## Supplied data

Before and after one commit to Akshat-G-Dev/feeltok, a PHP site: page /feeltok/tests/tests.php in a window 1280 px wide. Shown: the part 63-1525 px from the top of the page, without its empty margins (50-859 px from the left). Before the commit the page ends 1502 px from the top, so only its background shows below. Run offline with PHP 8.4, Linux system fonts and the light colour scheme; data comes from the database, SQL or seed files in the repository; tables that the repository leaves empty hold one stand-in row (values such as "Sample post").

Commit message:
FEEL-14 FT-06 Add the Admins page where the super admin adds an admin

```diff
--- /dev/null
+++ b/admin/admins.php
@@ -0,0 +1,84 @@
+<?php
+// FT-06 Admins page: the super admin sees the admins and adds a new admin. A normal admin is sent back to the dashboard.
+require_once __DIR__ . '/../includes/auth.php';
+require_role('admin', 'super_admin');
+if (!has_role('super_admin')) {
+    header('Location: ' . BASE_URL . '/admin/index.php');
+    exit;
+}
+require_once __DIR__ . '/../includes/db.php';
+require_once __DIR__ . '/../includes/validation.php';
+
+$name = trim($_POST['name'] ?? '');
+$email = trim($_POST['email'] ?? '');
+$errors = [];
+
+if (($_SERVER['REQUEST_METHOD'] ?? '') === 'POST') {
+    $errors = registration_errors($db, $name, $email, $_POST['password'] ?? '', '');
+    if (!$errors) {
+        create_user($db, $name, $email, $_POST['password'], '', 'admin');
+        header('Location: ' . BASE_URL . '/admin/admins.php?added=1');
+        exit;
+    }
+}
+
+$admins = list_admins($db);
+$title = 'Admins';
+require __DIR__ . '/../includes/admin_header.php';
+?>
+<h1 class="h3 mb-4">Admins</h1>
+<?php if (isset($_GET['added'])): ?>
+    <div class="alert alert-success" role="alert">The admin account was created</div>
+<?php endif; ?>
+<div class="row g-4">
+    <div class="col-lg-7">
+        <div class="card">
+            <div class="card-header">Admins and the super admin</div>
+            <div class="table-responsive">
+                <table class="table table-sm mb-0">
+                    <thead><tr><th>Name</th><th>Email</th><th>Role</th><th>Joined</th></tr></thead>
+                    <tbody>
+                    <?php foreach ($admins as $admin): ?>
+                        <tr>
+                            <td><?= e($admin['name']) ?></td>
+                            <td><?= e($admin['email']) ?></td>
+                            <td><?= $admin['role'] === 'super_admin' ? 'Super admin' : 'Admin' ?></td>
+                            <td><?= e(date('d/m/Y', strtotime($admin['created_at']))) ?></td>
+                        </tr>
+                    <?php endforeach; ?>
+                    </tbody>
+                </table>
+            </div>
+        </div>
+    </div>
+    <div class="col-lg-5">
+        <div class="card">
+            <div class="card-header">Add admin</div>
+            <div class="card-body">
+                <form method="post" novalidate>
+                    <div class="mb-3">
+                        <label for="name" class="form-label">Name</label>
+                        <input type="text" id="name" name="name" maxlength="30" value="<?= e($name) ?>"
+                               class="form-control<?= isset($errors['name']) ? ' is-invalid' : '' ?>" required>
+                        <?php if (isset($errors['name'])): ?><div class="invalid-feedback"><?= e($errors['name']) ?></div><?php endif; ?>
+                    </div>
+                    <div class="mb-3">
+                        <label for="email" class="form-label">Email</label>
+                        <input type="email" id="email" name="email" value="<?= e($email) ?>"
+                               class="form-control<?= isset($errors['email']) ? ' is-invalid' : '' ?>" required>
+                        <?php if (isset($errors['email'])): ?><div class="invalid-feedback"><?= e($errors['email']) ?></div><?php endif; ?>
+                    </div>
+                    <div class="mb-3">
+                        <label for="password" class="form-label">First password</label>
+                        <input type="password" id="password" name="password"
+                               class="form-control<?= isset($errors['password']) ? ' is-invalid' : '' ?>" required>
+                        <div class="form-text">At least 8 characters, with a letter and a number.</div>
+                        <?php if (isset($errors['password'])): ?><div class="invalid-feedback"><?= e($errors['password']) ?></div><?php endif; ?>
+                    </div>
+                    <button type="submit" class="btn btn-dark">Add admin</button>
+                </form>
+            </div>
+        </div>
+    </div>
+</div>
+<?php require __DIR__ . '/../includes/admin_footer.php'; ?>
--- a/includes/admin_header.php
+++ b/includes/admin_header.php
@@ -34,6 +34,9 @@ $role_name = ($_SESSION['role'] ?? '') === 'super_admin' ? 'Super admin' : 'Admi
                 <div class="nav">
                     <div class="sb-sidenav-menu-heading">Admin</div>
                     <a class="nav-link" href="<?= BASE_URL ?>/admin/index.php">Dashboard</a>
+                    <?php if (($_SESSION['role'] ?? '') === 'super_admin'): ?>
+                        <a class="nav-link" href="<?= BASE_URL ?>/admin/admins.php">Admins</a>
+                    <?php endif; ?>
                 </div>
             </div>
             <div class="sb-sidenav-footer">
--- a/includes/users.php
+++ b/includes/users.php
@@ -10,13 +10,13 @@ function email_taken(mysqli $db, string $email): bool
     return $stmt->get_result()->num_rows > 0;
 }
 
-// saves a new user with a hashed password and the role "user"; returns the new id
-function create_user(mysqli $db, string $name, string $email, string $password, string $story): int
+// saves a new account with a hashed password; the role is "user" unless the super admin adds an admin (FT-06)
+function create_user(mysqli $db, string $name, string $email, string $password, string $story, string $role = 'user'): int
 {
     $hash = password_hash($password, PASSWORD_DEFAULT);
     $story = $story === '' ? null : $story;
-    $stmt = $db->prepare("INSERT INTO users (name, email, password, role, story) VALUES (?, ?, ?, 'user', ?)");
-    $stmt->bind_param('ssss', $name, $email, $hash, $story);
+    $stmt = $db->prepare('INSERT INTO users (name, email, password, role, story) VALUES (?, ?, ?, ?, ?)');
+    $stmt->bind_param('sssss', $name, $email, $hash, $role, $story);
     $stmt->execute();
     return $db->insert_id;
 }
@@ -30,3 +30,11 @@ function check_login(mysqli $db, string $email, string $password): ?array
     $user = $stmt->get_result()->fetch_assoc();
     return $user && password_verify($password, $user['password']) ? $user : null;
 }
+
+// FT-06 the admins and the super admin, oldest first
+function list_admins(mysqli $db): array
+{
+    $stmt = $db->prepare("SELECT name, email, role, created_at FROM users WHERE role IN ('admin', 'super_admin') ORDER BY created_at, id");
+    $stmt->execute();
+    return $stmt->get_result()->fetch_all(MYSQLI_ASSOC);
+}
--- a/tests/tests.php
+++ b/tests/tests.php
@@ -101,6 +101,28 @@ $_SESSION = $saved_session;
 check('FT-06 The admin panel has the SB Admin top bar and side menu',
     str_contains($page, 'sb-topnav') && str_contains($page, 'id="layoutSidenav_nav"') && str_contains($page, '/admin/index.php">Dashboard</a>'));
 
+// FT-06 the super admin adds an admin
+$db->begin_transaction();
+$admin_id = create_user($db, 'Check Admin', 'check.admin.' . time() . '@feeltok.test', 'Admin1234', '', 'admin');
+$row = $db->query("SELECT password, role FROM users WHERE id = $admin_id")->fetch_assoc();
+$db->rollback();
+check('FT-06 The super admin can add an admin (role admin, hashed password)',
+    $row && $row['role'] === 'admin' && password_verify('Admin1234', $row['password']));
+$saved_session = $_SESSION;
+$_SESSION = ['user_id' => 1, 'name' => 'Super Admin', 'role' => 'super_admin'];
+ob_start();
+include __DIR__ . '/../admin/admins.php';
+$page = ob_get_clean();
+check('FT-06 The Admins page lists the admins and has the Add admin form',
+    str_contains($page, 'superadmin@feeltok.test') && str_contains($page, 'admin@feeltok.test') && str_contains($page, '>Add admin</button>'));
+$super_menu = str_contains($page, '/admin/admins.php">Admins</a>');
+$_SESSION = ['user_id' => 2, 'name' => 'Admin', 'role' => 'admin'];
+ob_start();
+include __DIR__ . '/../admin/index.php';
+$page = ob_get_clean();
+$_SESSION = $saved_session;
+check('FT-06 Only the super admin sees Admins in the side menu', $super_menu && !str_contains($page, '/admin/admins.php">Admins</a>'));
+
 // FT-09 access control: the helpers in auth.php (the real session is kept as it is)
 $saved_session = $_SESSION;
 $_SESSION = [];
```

## Task directions
A count is needed of the lines in the entries that contain "label". Supply only that number.

## Solved exercise
3